[Difference listings]
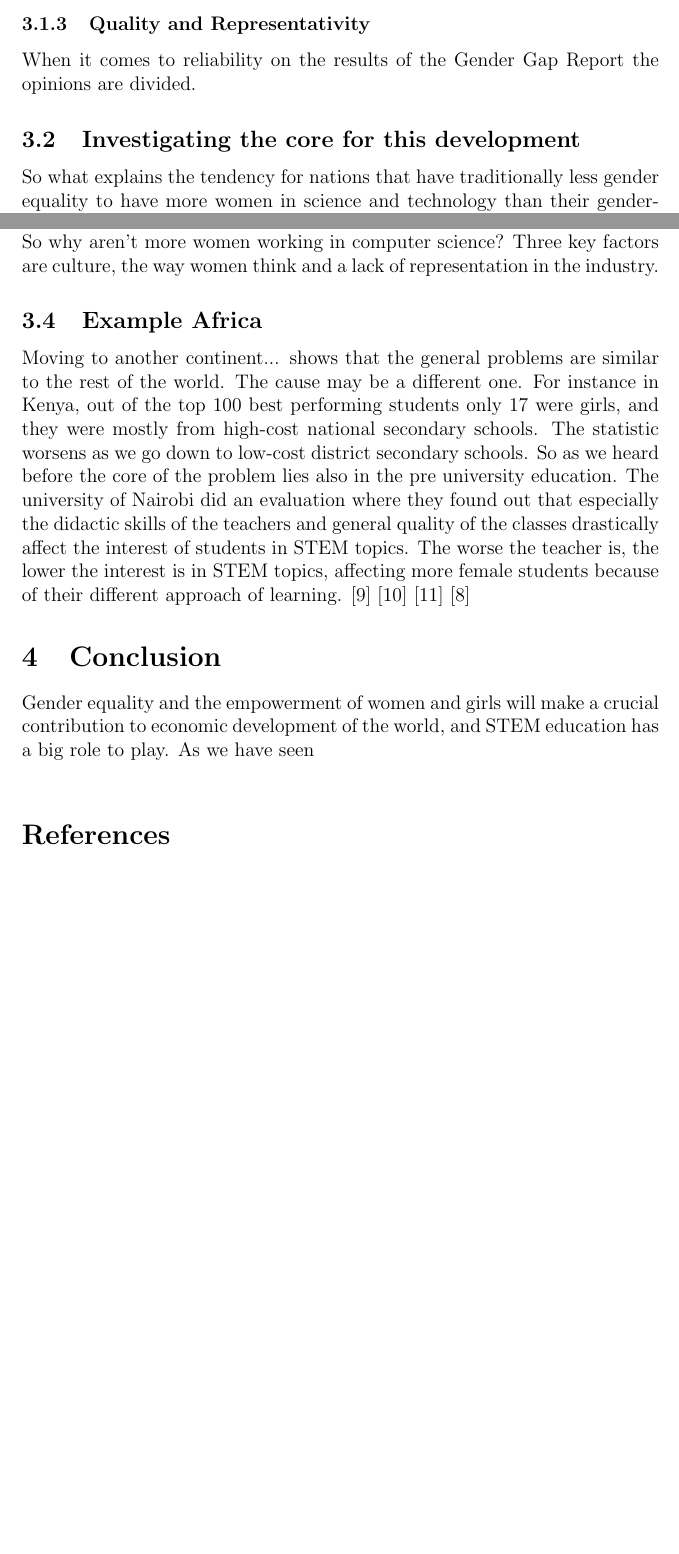
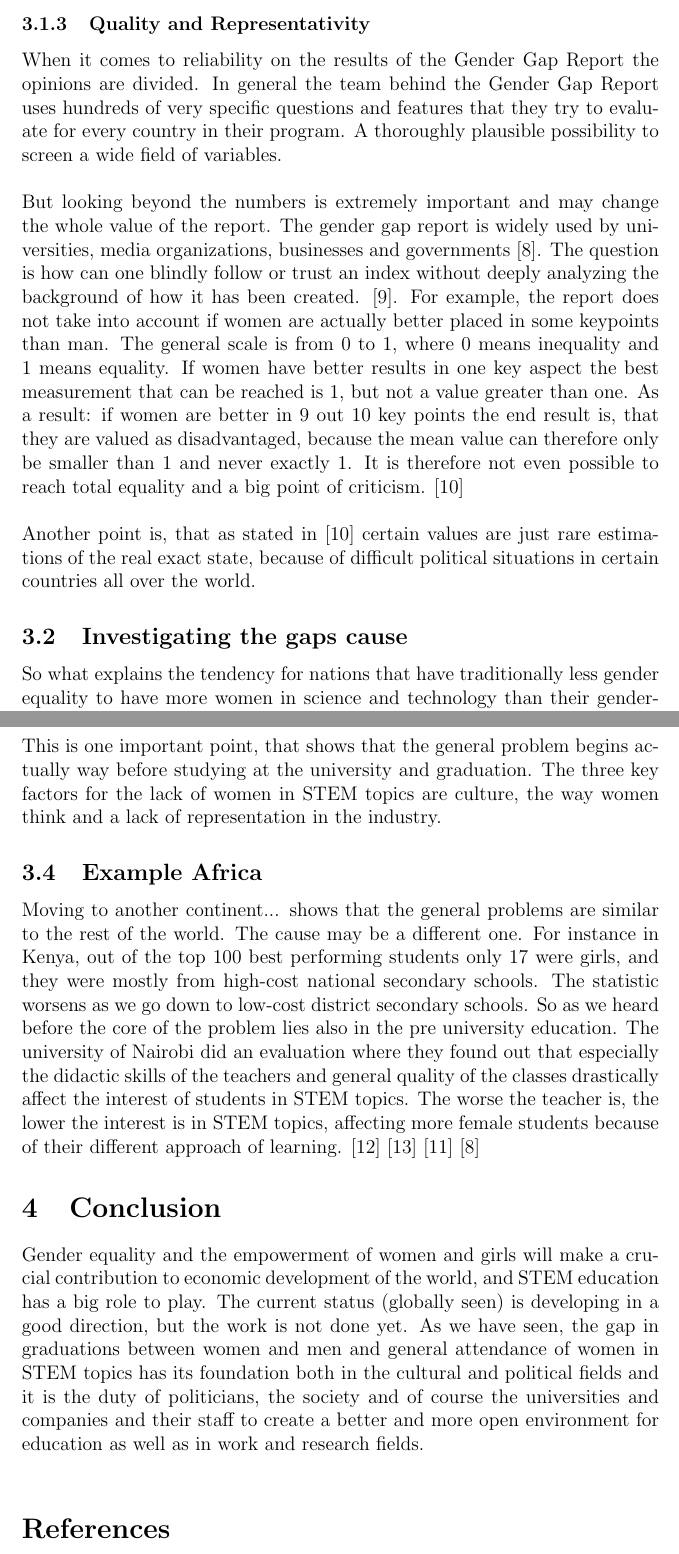
Before and after one commit to PointPet/genderReport2018, a LaTeX document (report.tex, which reads thomas-part.tex): two parts of pages 8 and 9 of 11 before the commit and two parts of pages 8 and 10 of 13 after it, joined at a grey line, cut so that both start at the same text, the shorter picture padded with empty space. Compiled offline with pdfLaTeX.

Commit message:
not yet finished

```diff
--- a/thomas-part.tex
+++ b/thomas-part.tex
@@ -18,9 +18,13 @@
 	\subsubsection{Gender Gap in Stem Graduates}
 
 
+	\subsubsection{Quality and Representativity}
+	When it comes to reliability on the results of the Gender Gap Report the opinions are divided. In general the team behind the Gender Gap Report uses hundreds of very specific questions and features that they try to evaluate for every country in their program. A thoroughly plausible possibility to screen a wide field of variables.\\
+	\newline
+	But looking beyond the numbers is extremely important and may change the whole value of the report. The gender gap report is widely used by universities, media organizations, businesses and governments \cite{tgender}. The question is how can one blindly follow or trust an index without deeply analyzing the background of how it has been created. \cite{tagainstgender}. For example, the report does not take into account if women are actually better placed in some keypoints than man. The general scale is from 0 to 1, where 0 means inequality and 1 means equality. If women have better results in one key aspect the best measurement that can be reached is 1, but not a value greater than one. As a result: if women are better in 9 out 10 key points the end result is, that they are valued as disadvantaged, because the mean value can therefore only be smaller than 1 and never exactly 1. It is therefore not even possible to reach total equality and a big point of criticism. \cite{tgenderPaper}\\
+	\newline
+	Another point is, that as stated in \cite{tgenderPaper} certain values are just rare estimations of the real exact state, because of difficult political situations in certain countries all over the world.
 
-	\subsubsection{Quality and Representativity}
-	When it comes to reliability on the results of the Gender Gap Report the opinions are divided.
+	\subsection{Investigating the gaps cause}
+	So what explains the tendency for nations that have traditionally less gender equality to have more women in science and technology than their gender-progressive counterparts do?\\
 
-	\subsection{Investigating the core for this development}
-	So what explains the tendency for nations that have traditionally less gender equality to have more women in science and technology than their gender-progressive counterparts do?
@@ -42,9 +48,7 @@
 
-	Laura Adolfie, the Florida STEM Chair for the American Association of University Women, believes part of the problem often starts in childhood. “When a child is born and you have a son or a daughter, they’re socialized by the parents and the grandparents. You tend to give a little girl a doll and a boy cars and things like that.” She said boys are socialized to tinker, which can start them on a path to engineering and computer science.
-
-	So why aren’t more women working in computer science?
-	Three key factors are culture, the way women think and a lack of representation in the industry.
-
+	Laura Adolfie, the Florida STEM Chair for the American Association of University Women, believes part of the problem often starts in childhood. “When a child is born and you have a son or a daughter, they’re socialized by the parents and the grandparents. You tend to give a little girl a doll and a boy cars and things like that.” \cite{tusa1} She said boys are socialized to tinker, which can start them on a path to engineering and computer science.\\
+	\newline
+	This is one important point, that shows that the general problem begins actually way before studying at the university and graduation. The three key factors for the lack of women in STEM topics are culture, the way women think and a lack of representation in the industry.
 
 	\subsection{Example Africa}
 	Moving to another continent... shows that the general problems are similar to the rest of the world. The cause may be a different one.
@@ -55,4 +59,4 @@
 	 \cite{tafrica1} \cite{tchina1} \cite{tusa1} \cite{tgender}
 
 	\section{Conclusion}
-	Gender equality and the empowerment of women and girls will make a crucial contribution to economic development of the world, and STEM education has a big role to play. As we have seen
+	Gender equality and the empowerment of women and girls will make a crucial contribution to economic development of the world, and STEM education has a big role to play. The current status (globally seen) is  developing in a good direction, but the work is not done yet. As we have seen, the gap in graduations between women and men and general attendance of women in STEM topics has its foundation both in the cultural and political fields and it is the duty of politicians, the society and of course the universities and companies and their staff to create a better and more open environment for education as well as in work and research fields.
```
Also changed, not shown: gender.bib (+17 -0 lines), thomas-part.tex (14 more changed lines).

_WHAT THE TASK REQUIRES_. Taking the records above as input, show every line in which the word "subsubsection" is present.

_THE COMPLETED TASK_.
 	\subsubsection{Gender Gap in Stem Graduates}
+	\subsubsection{Quality and Representativity}
-	\subsubsection{Quality and Representativity}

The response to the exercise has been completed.